"This couple is the bridge between the two stories," notes Tonantzin Carmelo, an impressive young actress who infuses Thunder Heart Woman with grace, strength and a girl-next-door quality as well.

In Manhattan a few days ago, she reunited for an interview with Matthew Settle, who plays Jacob.

"I like Westerns that delve into the characters of the time in a real way — not so much about an overblown hero and a bad guy," says Settle, whose past projects include the film "Divine Secrets of the Ya-Ya Sisterhood" and the HBO miniseries "Band of Brothers (search)."

Himself once a restless son growing up in North Carolina, the 35-year-old Settle easily identified with Jacob's urges to head West — and made his own such odyssey (albeit after a few years' detour to New York to start his acting career).

Then, making this film, he sampled Jacob's revelations.

"What I learned was the degree of sacredness that the Lakota people had in everything they did, in every aspect of life," says Settle. "That's something we can use in our modern culture." He laughs. "Maybe a few less Humvees and a few more Priuses."

For the 27-year-old Carmelo, playing Thunder Heart Woman "was like coming come."

A California Mission Indian who counts herself a descendent of the original residents of Los Angeles, she grew up performing in an American Indian dance troupe led by her mother, Virginia Carmelo. Branching out into acting during college, she has since appeared in theater productions and independent films.

"I grew up like an urban Indian," says Carmelo, and when she won her role in "Into the West" she found "my understanding of what it is to be a Native American today helped me a lot to understand the native culture back then."
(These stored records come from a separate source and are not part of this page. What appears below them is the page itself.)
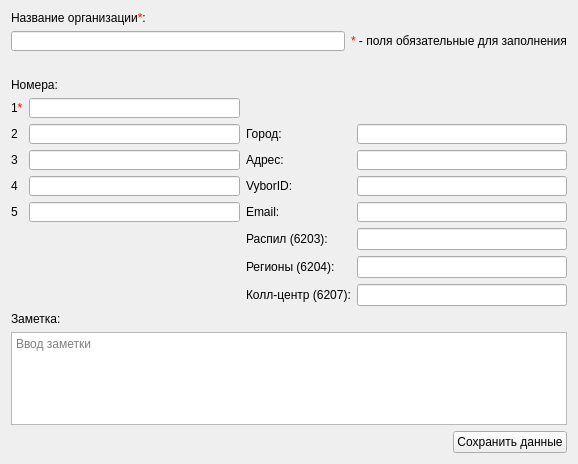
First picture: the form in src/AddOrgContactDialog.ui, repository okostynchuk/Outcall, before the edit.
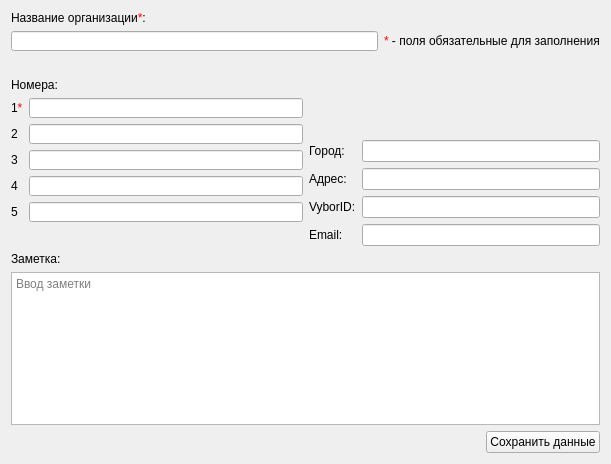
Second picture: the form after the edit. Icons and pictures are not drawn.

Commit message: dynamically create widgets for add managers, edit select in contacts dialog, and other

Diff of the .ui file:
```diff
--- a/src/AddOrgContactDialog.ui
+++ b/src/AddOrgContactDialog.ui
@@ -6,7 +6,7 @@
    <rect>
     <x>0</x>
     <y>0</y>
-    <width>578</width>
+    <width>611</width>
     <height>464</height>
    </rect>
   </property>
@@ -23,59 +23,240 @@
    <iconset resource="images.qrc">
     <normaloff>:/images/outcall-logo.png</normaloff>:/images/outcall-logo.png</iconset>
   </property>
-  <layout class="QGridLayout" name="gridLayout_5">
-   <item row="0" column="0">
-    <layout class="QGridLayout" name="gridLayout_3">
-     <item row="0" column="0">
-      <layout class="QGridLayout" name="gridLayout_2">
-       <item row="0" column="0">
-        <widget class="QLabel" name="label_3">
-         <property name="text">
-          <string>Название организации&lt;span style = &quot;color: red;&quot;&gt;*&lt;/span&gt;:</string>
-         </property>
-        </widget>
-       </item>
-       <item row="1" column="0">
-        <widget class="QLineEdit" name="orgName">
-         <property name="minimumSize">
-          <size>
-           <width>0</width>
-           <height>20</height>
-          </size>
-         </property>
-         <property name="focusPolicy">
-          <enum>Qt::StrongFocus</enum>
-         </property>
-         <property name="inputMask">
-          <string/>
-         </property>
-        </widget>
-       </item>
-       <item row="2" column="0">
-        <widget class="QLabel" name="label_15">
-         <property name="minimumSize">
-          <size>
-           <width>0</width>
-           <height>15</height>
-          </size>
-         </property>
-         <property name="text">
-          <string/>
-         </property>
-        </widget>
-       </item>
-      </layout>
-     </item>
-     <item row="0" column="1">
-      <widget class="QLabel" name="label_13">
-       <property name="text">
-        <string>&lt;span style = &quot;color: red;&quot;&gt;*&lt;/span&gt; - поля обязательные для заполнения</string>
-       </property>
-      </widget>
-     </item>
-    </layout>
-   </item>
+  <layout class="QGridLayout" name="gridLayout_6">
    <item row="2" column="0">
+    <layout class="QHBoxLayout" name="horizontalLayout">
+     <item>
+      <layout class="QGridLayout" name="gridLayout_5">
+       <item row="5" column="1">
+        <spacer name="verticalSpacer_2">
+         <property name="orientation">
+          <enum>Qt::Vertical</enum>
+         </property>
+         <property name="sizeHint" stdset="0">
+          <size>
+           <width>20</width>
+           <height>40</height>
+          </size>
+         </property>
+        </spacer>
+       </item>
+       <item row="0" column="1">
+        <widget class="QLineEdit" name="firstNumber">
+         <property name="minimumSize">
+          <size>
+           <width>0</width>
+           <height>20</height>
+          </size>
+         </property>
+         <property name="focusPolicy">
+          <enum>Qt::StrongFocus</enum>
+         </property>
+        </widget>
+       </item>
+       <item row="0" column="0">
+        <widget class="QLabel" name="label_6">
+         <property name="text">
+          <string>1&lt;span style = &quot;color: red;&quot;&gt;*&lt;/span&gt;</string>
+         </property>
+        </widget>
+       </item>
+       <item row="1" column="0">
+        <widget class="QLabel" name="label_7">
+         <property name="text">
+          <string>2</string>
+         </property>
+        </widget>
+       </item>
+       <item row="1" column="1">
+        <widget class="QLineEdit" name="secondNumber">
+         <property name="minimumSize">
+          <size>
+           <width>0</width>
+           <height>20</height>
+          </size>
+         </property>
+         <property name="focusPolicy">
+          <enum>Qt::StrongFocus</enum>
+         </property>
+        </widget>
+       </item>
+       <item row="2" column="0">
+        <widget class="QLabel" name="label_8">
+         <property name="text">
+          <string>3</string>
+         </property>
+        </widget>
+       </item>
+       <item row="2" column="1">
+        <widget class="QLineEdit" name="thirdNumber">
+         <property name="minimumSize">
+          <size>
+           <width>0</width>
+           <height>20</height>
+          </size>
+         </property>
+         <property name="focusPolicy">
+          <enum>Qt::StrongFocus</enum>
+         </property>
+        </widget>
+       </item>
+       <item row="3" column="1">
+        <widget class="QLineEdit" name="fourthNumber">
+         <property name="minimumSize">
+          <size>
+           <width>0</width>
+           <height>20</height>
+          </size>
+         </property>
+         <property name="focusPolicy">
+          <enum>Qt::StrongFocus</enum>
+         </property>
+        </widget>
+       </item>
+       <item row="4" column="0">
+        <widget class="QLabel" name="label_19">
+         <property name="text">
+          <string>5</string>
+         </property>
+        </widget>
+       </item>
+       <item row="6" column="1">
+        <spacer name="verticalSpacer">
+         <property name="orientation">
+          <enum>Qt::Vertical</enum>
+         </property>
+         <property name="sizeHint" stdset="0">
+          <size>
+           <width>253</width>
+           <height>13</height>
+          </size>
+         </property>
+        </spacer>
+       </item>
+       <item row="3" column="0">
+        <widget class="QLabel" name="label_18">
+         <property name="text">
+          <string>4</string>
+         </property>
+        </widget>
+       </item>
+       <item row="4" column="1">
+        <widget class="QLineEdit" name="fifthNumber">
+         <property name="minimumSize">
+          <size>
+           <width>0</width>
+           <height>20</height>
+          </size>
+         </property>
+         <property name="focusPolicy">
+          <enum>Qt::StrongFocus</enum>
+         </property>
+        </widget>
+       </item>
+      </layout>
+     </item>
+     <item>
+      <layout class="QGridLayout" name="gridLayout">
+       <item row="4" column="0">
+        <widget class="QLabel" name="label_12">
+         <property name="text">
+          <string>Email:</string>
+         </property>
+        </widget>
+       </item>
+       <item row="4" column="1">
+        <widget class="QLineEdit" name="email">
+         <property name="minimumSize">
+          <size>
+           <width>0</width>
+           <height>20</height>
+          </size>
+         </property>
+         <property name="focusPolicy">
+          <enum>Qt::StrongFocus</enum>
+         </property>
+        </widget>
+       </item>
+       <item row="2" column="0">
+        <widget class="QLabel" name="label_10">
+         <property name="text">
+          <string>Адрес:</string>
+         </property>
+        </widget>
+       </item>
+       <item row="2" column="1">
+        <widget class="QLineEdit" name="address">
+         <property name="minimumSize">
+          <size>
+           <width>0</width>
+           <height>20</height>
+          </size>
+         </property>
+         <property name="focusPolicy">
+          <enum>Qt::StrongFocus</enum>
+         </property>
+        </widget>
+       </item>
+       <item row="3" column="0">
+        <widget class="QLabel" name="label_11">
+         <property name="text">
+          <string>VyborID:</string>
+         </property>
+        </widget>
+       </item>
+       <item row="3" column="1">
+        <widget class="QLineEdit" name="vyborId">
+         <property name="minimumSize">
+          <size>
+           <width>0</width>
+           <height>20</height>
+          </size>
+         </property>
+         <property name="focusPolicy">
+          <enum>Qt::StrongFocus</enum>
+         </property>
+        </widget>
+       </item>
+       <item row="1" column="0">
+        <widget class="QLabel" name="label_9">
+         <property name="text">
+          <string>Город:</string>
+         </property>
+        </widget>
+       </item>
+       <item row="1" column="1">
+        <widget class="QLineEdit" name="city">
+         <property name="minimumSize">
+          <size>
+           <width>0</width>
+           <height>20</height>
+          </size>
+         </property>
+         <property name="focusPolicy">
+          <enum>Qt::StrongFocus</enum>
+         </property>
+        </widget>
+       </item>
+       <item row="0" column="0" colspan="2">
+        <widget class="QLabel" name="label_14">
+         <property name="text">
+          <string/>
+         </property>
+        </widget>
+       </item>
+      </layout>
+     </item>
+    </layout>
+   </item>
+   <item row="1" column="0">
+    <widget class="QLabel" name="label_5">
+     <property name="text">
+      <string>Номера:</string>
+     </property>
+    </widget>
+   </item>
+   <item row="3" column="0">
     <layout class="QGridLayout" name="gridLayout_4">
      <item row="1" column="0" colspan="4">
       <widget class="QTextEdit" name="comment">
@@ -128,229 +309,52 @@
      </item>
     </layout>
    </item>
-   <item row="1" column="0">
-    <layout class="QGridLayout" name="gridLayout">
-     <item row="4" column="0">
-      <widget class="QLabel" name="label_18">
-       <property name="text">
-        <string>4</string>
-       </property>
-      </widget>
+   <item row="0" column="0">
+    <layout class="QGridLayout" name="gridLayout_3">
+     <item row="0" column="0">
+      <layout class="QGridLayout" name="gridLayout_2">
+       <item row="0" column="0">
+        <widget class="QLabel" name="label_3">
+         <property name="text">
+          <string>Название организации&lt;span style = &quot;color: red;&quot;&gt;*&lt;/span&gt;:</string>
+         </property>
+        </widget>
+       </item>
+       <item row="1" column="0">
+        <widget class="QLineEdit" name="orgName">
+         <property name="minimumSize">
+          <size>
+           <width>0</width>
+           <height>20</height>
+          </size>
+         </property>
+         <property name="focusPolicy">
+          <enum>Qt::StrongFocus</enum>
+         </property>
+         <property name="inputMask">
+          <string/>
+         </property>
+        </widget>
+       </item>
+       <item row="2" column="0">
+        <widget class="QLabel" name="label_15">
+         <property name="minimumSize">
+          <size>
+           <width>0</width>
+           <height>15</height>
+          </size>
+         </property>
+         <property name="text">
+          <string/>
+         </property>
+        </widget>
+       </item>
+      </layout>
      </item>
-     <item row="3" column="3">
-      <widget class="QLineEdit" name="address">
-       <property name="minimumSize">
-        <size>
-         <width>0</width>
-         <height>20</height>
-        </size>
-       </property>
-       <property name="focusPolicy">
-        <enum>Qt::StrongFocus</enum>
-       </property>
-      </widget>
-     </item>
-     <item row="2" column="2">
-      <widget class="QLabel" name="label_9">
+     <item row="0" column="1">
+      <widget class="QLabel" name="label_13">
        <property name="text">
-        <string>Город:</string>
-       </property>
-      </widget>
-     </item>
-     <item row="1" column="0">
-      <widget class="QLabel" name="label_6">
-       <property name="text">
-        <string>1&lt;span style = &quot;color: red;&quot;&gt;*&lt;/span&gt;</string>
-       </property>
-      </widget>
-     </item>
-     <item row="4" column="3">
-      <widget class="QLineEdit" name="vyborId">
-       <property name="minimumSize">
-        <size>
-         <width>0</width>
-         <height>20</height>
-        </size>
-       </property>
-       <property name="focusPolicy">
-        <enum>Qt::StrongFocus</enum>
-       </property>
-      </widget>
-     </item>
-     <item row="5" column="1">
-      <widget class="QLineEdit" name="fifthNumber">
-       <property name="minimumSize">
-        <size>
-         <width>0</width>
-         <height>20</height>
-        </size>
-       </property>
-       <property name="focusPolicy">
-        <enum>Qt::StrongFocus</enum>
-       </property>
-      </widget>
-     </item>
-     <item row="4" column="1">
-      <widget class="QLineEdit" name="fourthNumber">
-       <property name="minimumSize">
-        <size>
-         <width>0</width>
-         <height>20</height>
-        </size>
-       </property>
-       <property name="focusPolicy">
-        <enum>Qt::StrongFocus</enum>
-       </property>
-      </widget>
-     </item>
-     <item row="3" column="0">
-      <widget class="QLabel" name="label_8">
-       <property name="text">
-        <string>3</string>
-       </property>
-      </widget>
-     </item>
-     <item row="4" column="2">
-      <widget class="QLabel" name="label_11">
-       <property name="text">
-        <string>VyborID:</string>
-       </property>
-      </widget>
-     </item>
-     <item row="5" column="0">
-      <widget class="QLabel" name="label_19">
-       <property name="text">
-        <string>5</string>
-       </property>
-      </widget>
-     </item>
-     <item row="2" column="0">
-      <widget class="QLabel" name="label_7">
-       <property name="text">
-        <string>2</string>
-       </property>
-      </widget>
-     </item>
-     <item row="2" column="1">
-      <widget class="QLineEdit" name="secondNumber">
-       <property name="minimumSize">
-        <size>
-         <width>0</width>
-         <height>20</height>
-        </size>
-       </property>
-       <property name="focusPolicy">
-        <enum>Qt::StrongFocus</enum>
-       </property>
-      </widget>
-     </item>
-     <item row="1" column="2" colspan="2">
-      <widget class="QLabel" name="label_14">
-       <property name="text">
-        <string/>
-       </property>
-      </widget>
-     </item>
-     <item row="2" column="3">
-      <widget class="QLineEdit" name="city">
-       <property name="minimumSize">
-        <size>
-         <width>0</width>
-         <height>20</height>
-        </size>
-       </property>
-       <property name="focusPolicy">
-        <enum>Qt::StrongFocus</enum>
-       </property>
-      </widget>
-     </item>
-     <item row="0" column="0" colspan="2">
-      <widget class="QLabel" name="label_5">
-       <property name="text">
-        <string>Номера:</string>
-       </property>
-      </widget>
-     </item>
-     <item row="3" column="2">
-      <widget class="QLabel" name="label_10">
-       <property name="text">
-        <string>Адрес:</string>
-       </property>
-      </widget>
-     </item>
-     <item row="3" column="1">
-      <widget class="QLineEdit" name="thirdNumber">
-       <property name="minimumSize">
-        <size>
-         <width>0</width>
-         <height>20</height>
-        </size>
-       </property>
-       <property name="focusPolicy">
-        <enum>Qt::StrongFocus</enum>
-       </property>
-      </widget>
-     </item>
-     <item row="5" column="3">
-      <widget class="QLineEdit" name="email">
-       <property name="minimumSize">
-        <size>
-         <width>0</width>
-         <height>20</height>
-        </size>
-       </property>
-       <property name="focusPolicy">
-        <enum>Qt::StrongFocus</enum>
-       </property>
-      </widget>
-     </item>
-     <item row="1" column="1">
-      <widget class="QLineEdit" name="firstNumber">
-       <property name="minimumSize">
-        <size>
-         <width>0</width>
-         <height>20</height>
-        </size>
-       </property>
-       <property name="focusPolicy">
-        <enum>Qt::StrongFocus</enum>
-       </property>
-      </widget>
-     </item>
-     <item row="5" column="2">
-      <widget class="QLabel" name="label_12">
-       <property name="text">
-        <string>Email:</string>
-       </property>
-      </widget>
-     </item>
-     <item row="7" column="3">
-      <widget class="QLineEdit" name="group_6204"/>
-     </item>
-     <item row="6" column="3">
-      <widget class="QLineEdit" name="group_6203"/>
-     </item>
-     <item row="6" column="2">
-      <widget class="QLabel" name="label_2">
-       <property name="text">
-        <string>Распил (6203):</string>
-       </property>
-      </widget>
-     </item>
-     <item row="8" column="3">
-      <widget class="QLineEdit" name="group_6207"/>
-     </item>
-     <item row="8" column="2">
-      <widget class="QLabel" name="label_20">
-       <property name="text">
-        <string>Колл-центр (6207):</string>
-       </property>
-      </widget>
-     </item>
-     <item row="7" column="2">
-      <widget class="QLabel" name="label_4">
-       <property name="text">
-        <string>Регионы (6204):</string>
+        <string>&lt;span style = &quot;color: red;&quot;&gt;*&lt;/span&gt; - поля обязательные для заполнения</string>
        </property>
       </widget>
      </item>
```
The commit also changes 15 other files.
After episode three, Settle and Carmelo relinquish their characters, by then in middle age, to older actors John Terry and Sheila Tousey. Even so, they were on hand for filming (outside Calgary in Western Canada) for five grueling months. Among their first scenes together: the wagon train in episode two.

"I don't know if you've ever ridden in a wagon like that, but they're really uncomfortable," confides Settle. "Back then, people who had a choice usually chose to walk along beside it."

The wheels on those wagons — and wheelwrights like Jacob who kept them in repair — represent one side of the film's central theme. The other side: a huge religious "medicine wheel" that Loved By The Buffalo marks off with stones on the ground. It symbolizes the cycle of life.

"We had the wheel that takes you from here to there," Jacob marvels at the close of the first chapter. "But they have a wheel that takes you to the stars."

"Into the West" can't take you that far. But for the next six weeks, it's headed on a wide-open, eye-opening trip.